----- LISTED RECORDS -----

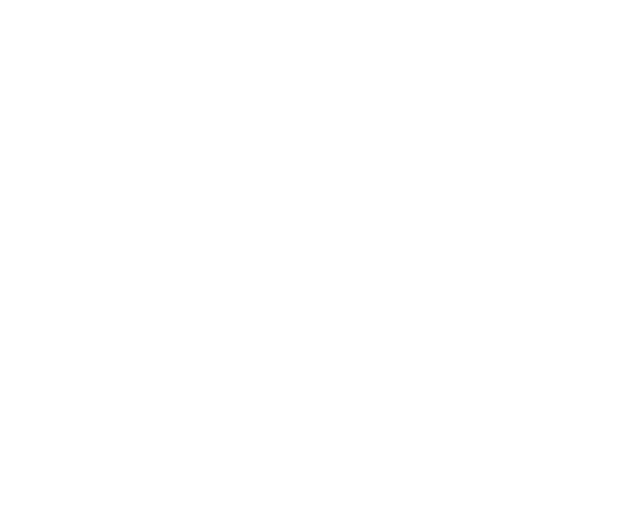
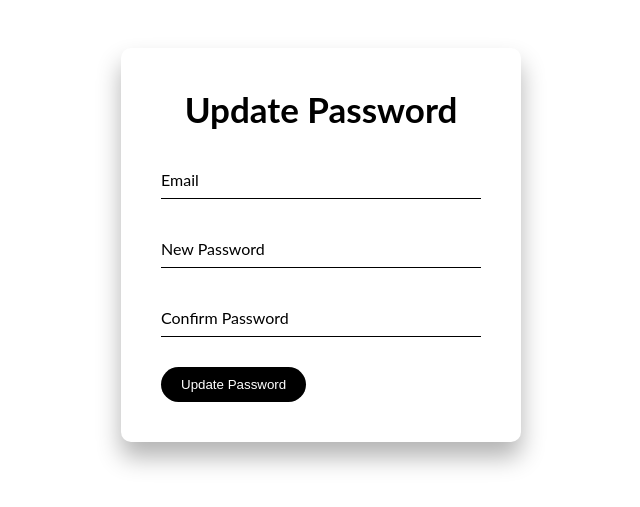
Before and after one commit to akindoju/submit-form-front, a React (Create React App) app: page /update-password in a window 1280 px wide. Shown: the part 155-662 px from the top of the page, without its empty margins (319-959 px from the left). Built offline with nearby package versions, Linux system fonts and the light colour scheme.

Commit message:
Added update password page

```diff
--- a/src/App.js
+++ b/src/App.js
@@ -9,6 +9,7 @@ import Profile from './pages/Profile/Profile';
 import DeleteUser from './pages/DeleteUser/DeleteUser';
 import UpdateName from './pages/UpdateName/UpdateName';
 import UpdateEmail from './pages/UpdateEmail/UpdateEmail';
+import UpdatePassword from './UpdatePassword/UpdatePassword';
 
 const App = () => {
   return (
@@ -38,6 +39,9 @@ const App = () => {
         <Route path="/update-email" exact>
           <UpdateEmail />
         </Route>
+        <Route path="/update-password" exact>
+          <UpdatePassword />
+        </Route>
         <Route path="/delete" exact>
           <DeleteUser />
         </Route>
--- /dev/null
+++ b/src/UpdatePassword/UpdatePassword.jsx
@@ -0,0 +1,126 @@
+import React from 'react';
+import { Formik } from 'formik';
+import * as Yup from 'yup';
+
+const UpdatePassword = () => {
+  const validateSchema = Yup.object().shape({
+    email: Yup.string()
+      .email('Invalid Email')
+      .required('Current Email is required'),
+
+    newPassword: Yup.string()
+      .min(6, 'Password should be at least 6 characters')
+      .required('Password is required'),
+
+    confirmNewPassword: Yup.string().oneOf(
+      [Yup.ref('newPassword'), null],
+      'Passwords do not match'
+    ),
+  });
+
+  return (
+    <div className="signInContainer">
+      <h2>Update Password</h2>
+      <Formik
+        initialValues={{
+          email: '',
+          newPassword: '',
+          confirmNewPassword: '',
+        }}
+        validationSchema={validateSchema}
+        onSubmit={async (values, { setSubmitting, resetForm }) => {
+          setSubmitting(true);
+
+          await fetch('http://localhost:5000/update/password', {
+            method: 'put',
+            headers: { 'Content-Type': 'application/json' },
+            body: JSON.stringify({
+              email: values.email,
+              newPassword: values.newPassword,
+            }),
+          })
+            .then((res) => res.json())
+            .then((data) => {
+              if (data === 'Successful') {
+                alert('Successful');
+                resetForm();
+              } else {
+                alert('Something went wrong');
+              }
+            });
+
+          setSubmitting(false);
+        }}
+      >
+        {({
+          handleBlur,
+          handleChange,
+          handleSubmit,
+          touched,
+          values,
+          errors,
+          isSubmitting,
+        }) => {
+          return (
+            <form onSubmit={handleSubmit}>
+              <div className="credentials">
+                <input
+                  type="email"
+                  name="email"
+                  onChange={handleChange}
+                  onBlur={handleBlur}
+                  value={values.email}
+                  required
+                />
+                <label htmlFor="email">Email</label>
+                <div className="errMsg-span">
+                  {errors.email && touched.email ? errors.email : null}
+                </div>
+              </div>
+
+              <div className="credentials">
+                <input
+                  type="password"
+                  name="newPassword"
+                  onChange={handleChange}
+                  onBlur={handleBlur}
+                  value={values.newPassword}
+                  required
+                />
+                <label htmlFor="newPassword">New Password</label>
+                <div className="errMsg-span">
+                  {errors.newPassword && touched.newPassword
+                    ? errors.newPassword
+                    : null}
+                </div>
+              </div>
+
+              <div className="credentials">
+                <input
+                  type="password"
+                  name="confirmNewPassword"
+                  onChange={handleChange}
+                  onBlur={handleBlur}
+                  value={values.confirmNewPassword}
+                  required
+                />
+                <label htmlFor="confirmNewPassword">Confirm Password</label>
+                <div className="errMsg-span">
+                  {errors.confirmNewPassword && touched.confirmNewPassword
+                    ? errors.confirmNewPassword
+                    : null}
+                </div>
+              </div>
+
+              <button type="submit" className="formBtn">
+                Update Password
+              </button>
+            </form>
+          );
+        }}
+      </Formik>
+    </div>
+  );
+};
+
+export default UpdatePassword;
```
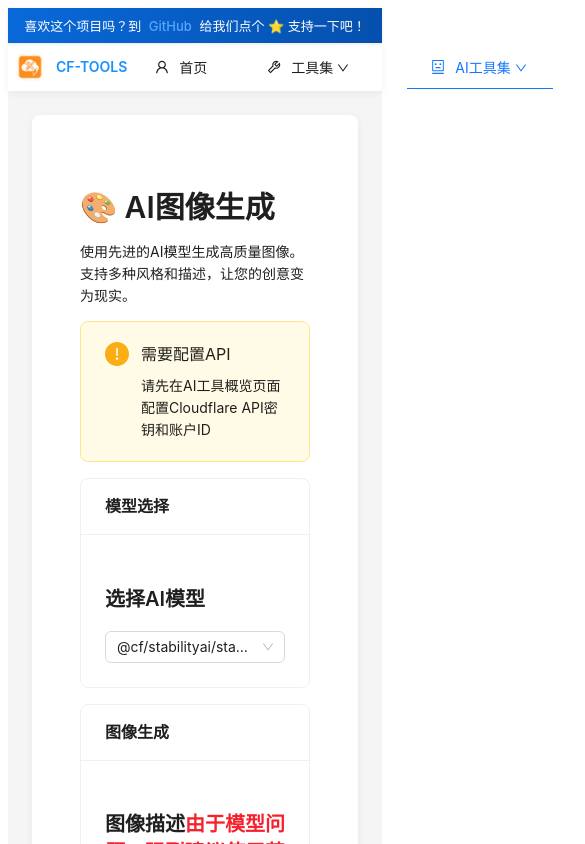
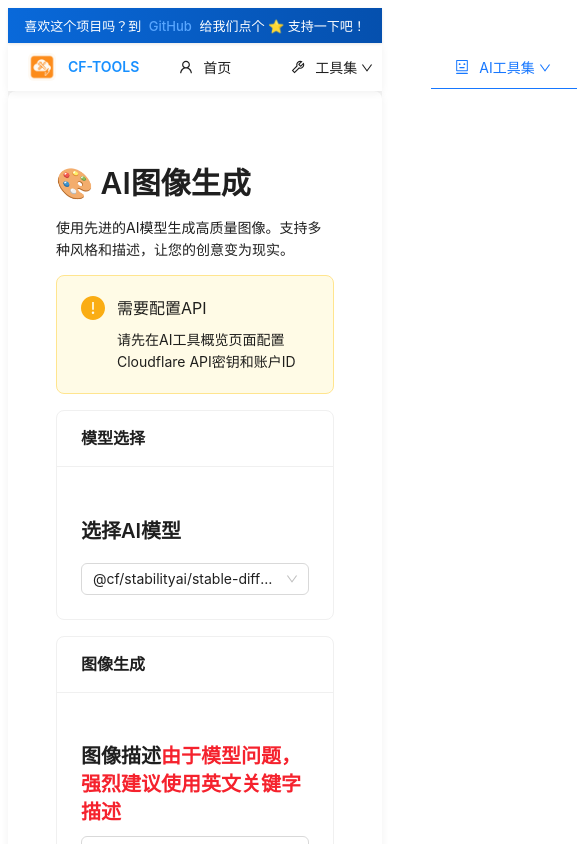
Before and after one commit to MainPoser/cf-tools, a React (Vite) app: page /ai/image-generation in a window 390 px wide. Shown: the top 844 px of the page, 585 px wide, since content can reach past the window. Built offline with nearby package versions, Linux system fonts and the light colour scheme.

Commit message:
fix layout

```diff
--- a/src/components/MainLayout.css
+++ b/src/components/MainLayout.css
@@ -39,14 +39,16 @@
   position: sticky;
   top: 0;
   z-index: 1000;
-  padding: 0 24px;
+  padding: 0;
   height: 48px;
+  width: 100%;
 }
 
 .header-left {
   display: flex;
   align-items: center;
   flex: 0 0 auto;
+  padding-left: 24px;
 }
 
 .header-center {
@@ -54,12 +56,14 @@
   display: flex;
   justify-content: center;
   max-width: 800px;
+  padding: 0 24px;
 }
 
 .header-right {
   display: flex;
   align-items: center;
   flex: 0 0 auto;
+  padding-right: 24px;
 }
 
 /* 品牌区域 */
@@ -230,12 +234,16 @@
 /* 主内容区域 */
 .main-content {
   background: #f5f5f5;
+  width: 100%;
 }
 
 .content-container {
   background: #fff;
   border-radius: 8px;
   box-shadow: 0 2px 8px rgba(0, 0, 0, 0.06);
+  margin: 0;
+  padding: 24px;
+  min-height: calc(100vh - 48px - 70px);
 }
 
 /* 页脚样式 */
@@ -253,17 +261,22 @@
 }
 
 @media (max-width: 768px) {
-  .top-header {
-    padding: 0 16px;
-  }
-
-  .brand-subtitle {
-    display: none;
+  .header-left {
+    padding-left: 16px;
   }
 
   .header-center {
     max-width: none;
     flex: 1;
+    padding: 0 16px;
+  }
+
+  .header-right {
+    padding-right: 16px;
+  }
+
+  .brand-subtitle {
+    display: none;
   }
 
   .top-menu {
@@ -276,12 +289,23 @@
   }
 
   .content-container {
-    margin: 16px;
     padding: 16px;
   }
 }
 
 @media (max-width: 576px) {
+  .header-left {
+    padding-left: 12px;
+  }
+
+  .header-center {
+    padding: 0 12px;
+  }
+
+  .header-right {
+    padding-right: 12px;
+  }
+
   .brand-title {
     font-size: 14px;
   }
@@ -291,7 +315,6 @@
   }
 
   .content-container {
-    margin: 12px;
     padding: 12px;
   }
 
--- a/src/components/MainLayout.tsx
+++ b/src/components/MainLayout.tsx
@@ -1,3 +1,15 @@
+/*
+ * File: MainLayout.tsx
+ * Project: cf-tools
+ * File Created: Thursday, 6th November 2025 8:00:28 am
+ * Author: tianyao (ty18710388929@163.com)
+ * -----
+ * Last Modified: Thursday, 6th November 2025 8:03:35 am
+ * Modified By: tianyao (ty18710388929@163.com>)
+ * -----
+ * Copyright <<projectCreationYear>> - 2025 tianyao, tianyao
+ */
+
 import React, { useState, useEffect } from 'react';
 import { Layout, Menu, theme, Typography } from 'antd';
 import {
@@ -194,7 +206,6 @@
                     style={{
                         background: colorBgContainer,
                         borderRadius: borderRadiusLG,
-                        margin: '24px',
                         padding: '24px',
                         minHeight: 'calc(100vh - 48px - 70px)'
                     }}
```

-----

> [WORK TO BE COMPLETED] Which of the lines in the data hold the string "components"? Report each of them by copying it.

> [OUTPUT FOR THIS TASK]
--- a/src/components/MainLayout.css
+++ b/src/components/MainLayout.css
--- a/src/components/MainLayout.tsx
+++ b/src/components/MainLayout.tsx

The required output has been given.